ACTIVITY -
Check each line of the records below and collect those that include the word "make".
■ ■ ■ ■ ■ ■ ■
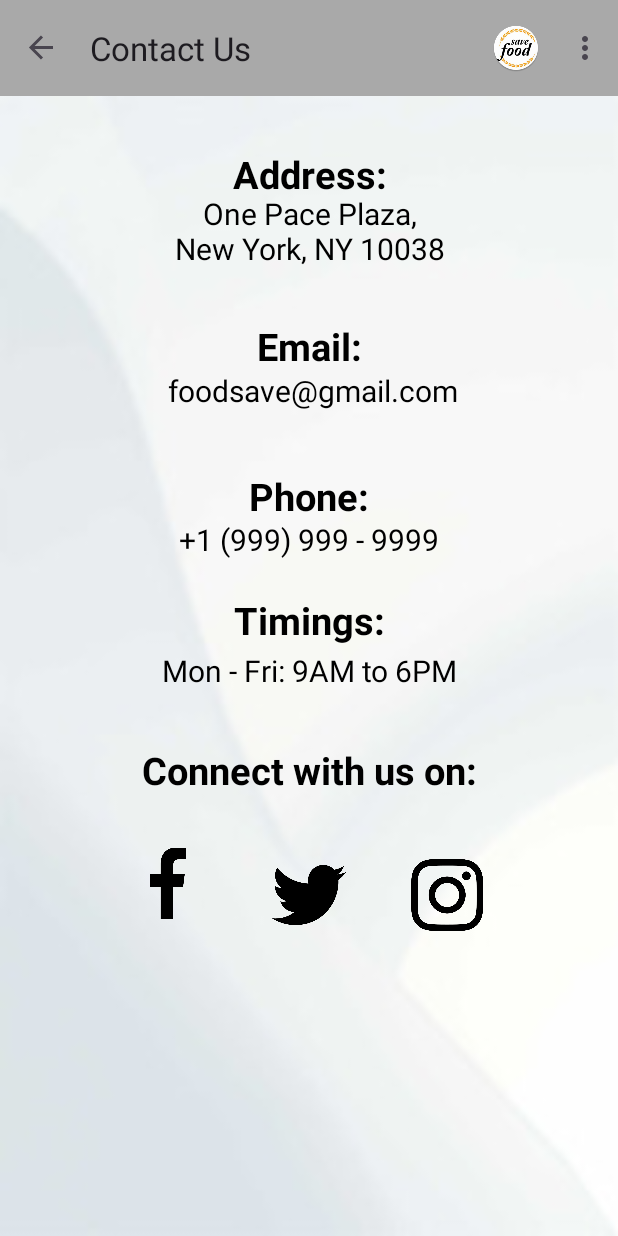
After one commit to CS639-Team-4-Final-Project/FoodSave, an Android app: the Contact_Us screen opened through its navigation route, on a phone screen of 412 x 824 dp. The commit adds this screen. Run offline under Robolectric (Android 15) with nearby library versions, the phone set to English and light mode, and no system bars; our stand-ins replace Firebase (no records; nobody signed in at launch, a user with empty details on screens opened directly), navigation-ui.

Commit message:
contact us & about us updated

```diff
--- /dev/null
+++ b/app/src/main/java/com/example/foodsave/Contact_Us.kt
@@ -0,0 +1,19 @@
+package com.example.foodsave
+
+import android.os.Bundle
+import androidx.fragment.app.Fragment
+import android.view.LayoutInflater
+import android.view.View
+import android.view.ViewGroup
+
+class Contact_Us : Fragment() {
+
+    override fun onCreateView(
+        inflater: LayoutInflater, container: ViewGroup?,
+        savedInstanceState: Bundle?
+    ): View? {
+        // Inflate the layout for this fragment
+        return inflater.inflate(R.layout.contact_us, container, false)
+    }
+
+}
--- a/app/src/main/java/com/example/foodsave/Dashboard.kt
+++ b/app/src/main/java/com/example/foodsave/Dashboard.kt
@@ -44,6 +44,10 @@ class Dashboard : Fragment() {
             binding.FoodMap.setOnClickListener {
                 findNavController().navigate(R.id.action_Dashboard_to_FoodMap)
             }
+
+        binding.ContactUs.setOnClickListener {
+            findNavController().navigate(R.id.action_Dashboard_to_Contact_Us)
+        }
         }
 
     override fun onDestroyView() {
--- /dev/null
+++ b/app/src/main/res/layout/contact_us.xml
@@ -0,0 +1,200 @@
+<?xml version="1.0" encoding="utf-8"?>
+<androidx.constraintlayout.widget.ConstraintLayout xmlns:android="http://schemas.android.com/apk/res/android"
+    xmlns:app="http://schemas.android.com/apk/res-auto"
+    android:layout_width="match_parent"
+    android:layout_height="match_parent"
+    android:background="@drawable/background2"
+    xmlns:tools="http://schemas.android.com/tools"
+    tools:context=".Contact_Us">
+
+
+    <!-- Contact Information -->
+    <TextView
+        android:id="@+id/contactTextView"
+        android:layout_width="0dp"
+        android:layout_height="wrap_content"
+        android:gravity="center"
+        android:text=""
+        android:textColor="@color/black"
+        android:textSize="25sp"
+        android:textStyle="bold"
+        app:layout_constraintEnd_toEndOf="parent"
+        tools:layout_editor_absoluteY="80dp"
+        tools:ignore="MissingConstraints" />
+
+
+    <TextView
+        android:id="@+id/addressTextView"
+        android:layout_width="0dp"
+        android:layout_height="wrap_content"
+
+        android:gravity="center"
+        android:text="@string/address"
+        android:textColor="@color/black"
+        android:textSize="25sp"
+        android:textStyle="bold"
+        app:layout_constraintEnd_toEndOf="parent"
+        app:layout_constraintHorizontal_bias="0.0"
+        app:layout_constraintStart_toStartOf="parent"
+        app:layout_constraintTop_toBottomOf="@id/contactTextView" />
+
+    <TextView
+        android:id="@+id/PaceaddressTextView"
+        android:layout_width="0dp"
+        android:layout_height="wrap_content"
+        android:layout_marginTop="30dp"
+        android:textSize="20sp"
+        android:gravity="center"
+        android:text="@string/one_pace_plaza_nnew_york_ny_10038"
+        android:textColor="@color/black"
+        app:layout_constraintEnd_toEndOf="parent"
+        app:layout_constraintHorizontal_bias="0.0"
+        app:layout_constraintStart_toStartOf="parent"
+        app:layout_constraintTop_toBottomOf="@id/contactTextView"
+        tools:ignore="DuplicateIds" />
+
+    <TextView
+        android:id="@+id/emailTextView"
+        android:layout_width="0dp"
+        android:layout_height="wrap_content"
+        android:layout_marginTop="80dp"
+        android:gravity="center"
+        android:textStyle="bold"
+        android:textSize="25sp"
+        android:text="@string/email"
+        android:textColor="@color/black"
+        app:layout_constraintEnd_toEndOf="parent"
+        app:layout_constraintHorizontal_bias="0.0"
+        app:layout_constraintStart_toStartOf="parent"
+        app:layout_constraintTop_toBottomOf="@id/addressTextView" />
+
+    <TextView
+        android:id="@+id/gmailTextView"
+        android:layout_width="0dp"
+        android:layout_height="wrap_content"
+        android:layout_marginTop="90dp"
+        android:gravity="center"
+        android:textSize="20sp"
+        android:text="@string/n_foodsave_gmail_com"
+        android:textColor="@color/black"
+        app:layout_constraintEnd_toEndOf="parent"
+        app:layout_constraintHorizontal_bias="0.0"
+        app:layout_constraintStart_toStartOf="parent"
+        app:layout_constraintTop_toBottomOf="@id/addressTextView"
+        tools:ignore="DuplicateIds" />
+
+    <TextView
+        android:id="@+id/phoneTextView"
+        android:layout_width="0dp"
+        android:layout_height="wrap_content"
+        android:layout_marginTop="65dp"
+        android:gravity="center"
+        android:textStyle="bold"
+        android:textSize="25sp"
+        android:text="@string/phone"
+        android:textColor="@color/black"
+        app:layout_constraintEnd_toEndOf="parent"
+        app:layout_constraintHorizontal_bias="0.0"
+        app:layout_constraintStart_toStartOf="parent"
+        app:layout_constraintTop_toBottomOf="@id/emailTextView" />
+
+
+    <TextView
+        android:id="@+id/TextView"
+        android:layout_width="0dp"
+        android:layout_height="wrap_content"
+        android:layout_marginTop="98dp"
+        android:textSize="20sp"
+        android:gravity="center"
+        android:text="@string/_1_999_999_9999"
+        android:textColor="@color/black"
+        app:layout_constraintEnd_toEndOf="parent"
+        app:layout_constraintHorizontal_bias="0.0"
+        app:layout_constraintStart_toStartOf="parent"
+        app:layout_constraintTop_toBottomOf="@id/emailTextView"
+        tools:ignore="DuplicateIds" />
+
+    <TextView
+        android:id="@+id/timingTextView"
+        android:layout_width="0dp"
+        android:layout_height="wrap_content"
+        android:layout_marginTop="48dp"
+        android:gravity="center"
+        android:text="@string/timings"
+        android:textColor="@color/black"
+        android:textSize="25sp"
+        android:textStyle="bold"
+        app:layout_constraintEnd_toEndOf="parent"
+        app:layout_constraintHorizontal_bias="0.0"
+        app:layout_constraintStart_toStartOf="parent"
+        app:layout_constraintTop_toBottomOf="@id/phoneTextView"
+        tools:ignore="DuplicateIds" />
+
+    <TextView
+        android:id="@+id/timingsTextView"
+        android:layout_width="0dp"
+        android:layout_height="wrap_content"
+        android:layout_marginTop="85dp"
+        android:gravity="center"
+        android:textSize="20sp"
+        android:text="@string/mon_fri_9am_to_6pm"
+        android:textColor="@color/black"
+        app:layout_constraintEnd_toEndOf="parent"
+        app:layout_constraintHorizontal_bias="0.0"
+        app:layout_constraintStart_toStartOf="parent"
+        app:layout_constraintTop_toBottomOf="@id/phoneTextView"
+        tools:ignore="DuplicateIds" />
+
+    <TextView
+        android:id="@+id/connectTextView"
+        android:layout_width="0dp"
+        android:layout_height="50dp"
+        android:layout_marginTop="28dp"
+        android:gravity="center"
+        android:text="@string/connect_with_us_on"
+        android:textColor="@color/black"
+        android:textSize="25sp"
+        android:textStyle="bold"
+        app:layout_constraintEnd_toEndOf="parent"
+        app:layout_constraintHorizontal_bias="0.0"
+        app:layout_constraintStart_toStartOf="parent"
+        app:layout_constraintTop_toBottomOf="@id/timingsTextView"
+        tools:ignore="MissingConstraints" />
+
+    <ImageView
+        android:id="@+id/facebookIcon"
+        android:layout_width="47dp"
+        android:layout_height="48dp"
+        android:layout_marginTop="104dp"
+        android:onClick="openFacebookUrl"
+        android:src="@drawable/facebook"
+        app:layout_constraintEnd_toEndOf="parent"
+        app:layout_constraintHorizontal_bias="0.241"
+        app:layout_constraintStart_toStartOf="parent"
+        app:layout_constraintTop_toBottomOf="@id/timingsTextView" />
+
+    <ImageView
+        android:id="@+id/instagramIcon"
+        android:layout_width="48dp"
+        android:layout_height="64dp"
+        android:layout_marginTop="104dp"
+        android:onClick="openInstagramUrl"
+        android:src="@drawable/instagram"
+        app:layout_constraintEnd_toEndOf="parent"
+        app:layout_constraintHorizontal_bias="0.752"
+        app:layout_constraintStart_toStartOf="parent"
+        app:layout_constraintTop_toBottomOf="@id/timingsTextView" />
+
+    <ImageView
+        android:id="@+id/twitterIcon"
+        android:layout_width="49dp"
+        android:layout_height="64dp"
+        android:layout_marginTop="104dp"
+        android:onClick="openTwitterUrl"
+        android:src="@drawable/twitter"
+        app:layout_constraintEnd_toEndOf="parent"
+        app:layout_constraintStart_toStartOf="parent"
+        app:layout_constraintTop_toBottomOf="@id/timingsTextView" />
+
+
+</androidx.constraintlayout.widget.ConstraintLayout>
--- a/app/src/main/res/navigation/nav_graph.xml
+++ b/app/src/main/res/navigation/nav_graph.xml
@@ -62,6 +62,10 @@
         <action
             android:id="@+id/action_Dashboard_to_SignIn"
             app:destination="@id/SignIn" />
+
+        <action
+            android:id="@+id/action_Dashboard_to_Contact_Us"
+            app:destination="@id/Contact_Us" />
     </fragment>
 
     <fragment
@@ -96,4 +100,11 @@
         android:label="@string/About_Us"
         tools:layout="@layout/about_us">
     </fragment>
+
+    <fragment
+        android:id="@+id/Contact_Us"
+        android:name="com.example.foodsave.Contact_Us"
+        android:label="@string/Contact_Us"
+        tools:layout="@layout/contact_us">
+    </fragment>
 </navigation>
--- a/app/src/main/res/values/strings.xml
+++ b/app/src/main/res/values/strings.xml
@@ -31,10 +31,32 @@
     <string name="food_name">Food Items</string>
     <string name="description">Description</string>
     <string name="submit">Submit</string>
-    <string name="your_text_here">Hello, we are passionate about tackling food waste through cutting-edge app development.
-        \nWith a focus on sustainability, efficiency, and innovation, we strive to empower businesses and individuals to minimize food waste and maximize resources.
-        \nOur team combines expertise in technology and waste management to create tailored solutions that address the unique challenges of the food industry.
-        \nFrom inventory management to consumer engagement, our apps streamline processes and promote responsible consumption.
-        \nTogether, we are working towards a greener, more sustainable future where food waste is minimized, and resources are utilized efficiently for the benefit of all.</string>
+    <string name="your_text_here">Welcome to our food service app!
+        Our mission is simple: tackling food waste through cutting-edge technology and sustainable practices.
+        We believe that every meal matters, and by leveraging innovation, we can make a significant impact.</string>
+    <string name="our_aim_Text_View">Aim:</string>
+    <string name="aim">
+        Empowering Businesses: We partner with restaurants, grocery stores, and food suppliers to minimize food waste. Our technology streamlines inventory management, reduces overstocking, and ensures that surplus food finds its way to those who need it.
+        \n\nMaximizing Resources: We’re committed to maximizing the use of available resources. Whether it’s surplus ingredients, imperfect produce, or excess meals, we connect them to consumers, minimizing waste and promoting responsible consumption.
+        \n\nCircular Economy: Our team combines expertise in circular economy management. From farm to fork, we optimize the entire food supply chain, ensuring that food is utilized efficiently for the benefit of all.
+    </string>
+    <string name="choose">Why Choose Us?</string>
+    <string name="why_choose_us">
+        User-Friendly Experience: Our app is designed with you in mind. Easy navigation, intuitive menus, and a seamless ordering process make your food journey delightful.
+        \n\n Community Impact: By using our app, you contribute to a greener, more sustainable future. Every order matters, and together, we can reduce food waste one meal at a time.
+    </string>
+    <string name="common">Join us in this delicious revolution! Together, let’s make a difference.</string>
+
+    <string name="_1_999_999_9999">+1 (999) 999 - 9999</string>
+    <string name="phone">Phone:</string>
+    <string name="n_foodsave_gmail_com">\n foodsave@gmail.com</string>
+    <string name="email">Email:</string>
+    <string name="one_pace_plaza_nnew_york_ny_10038">One Pace Plaza,\nNew York, NY 10038</string>
+    <string name="address">Address:</string>
+
+    <string name="timings">Timings:</string>
+    <string name="mon_fri_9am_to_6pm">Mon - Fri: 9AM to 6PM</string>
+    <string name="connect_with_us_on">Connect with us on:</string>
+    <string name="ouraimTextView">aim</string>>
 
 </resources>
```
Also changed, not shown: app/src/main/java/com/example/foodsave/MainActivity.kt (+24 -4 lines), app/src/main/res/layout/about_us.xml (+86 -14 lines), app/src/main/res/afacebook.png (added), app/src/main/res/drawable/facebook.png (added), app/src/main/res/drawable/instagram.png (added), app/src/main/res/drawable/twitter.png (added).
■ ■ ■ ■ ■ ■ ■
RESULT OF THE TASK -
+        We believe that every meal matters, and by leveraging innovation, we can make a significant impact.</string>
+        User-Friendly Experience: Our app is designed with you in mind. Easy navigation, intuitive menus, and a seamless ordering process make your food journey delightful.
+    <string name="common">Join us in this delicious revolution! Together, let’s make a difference.</string>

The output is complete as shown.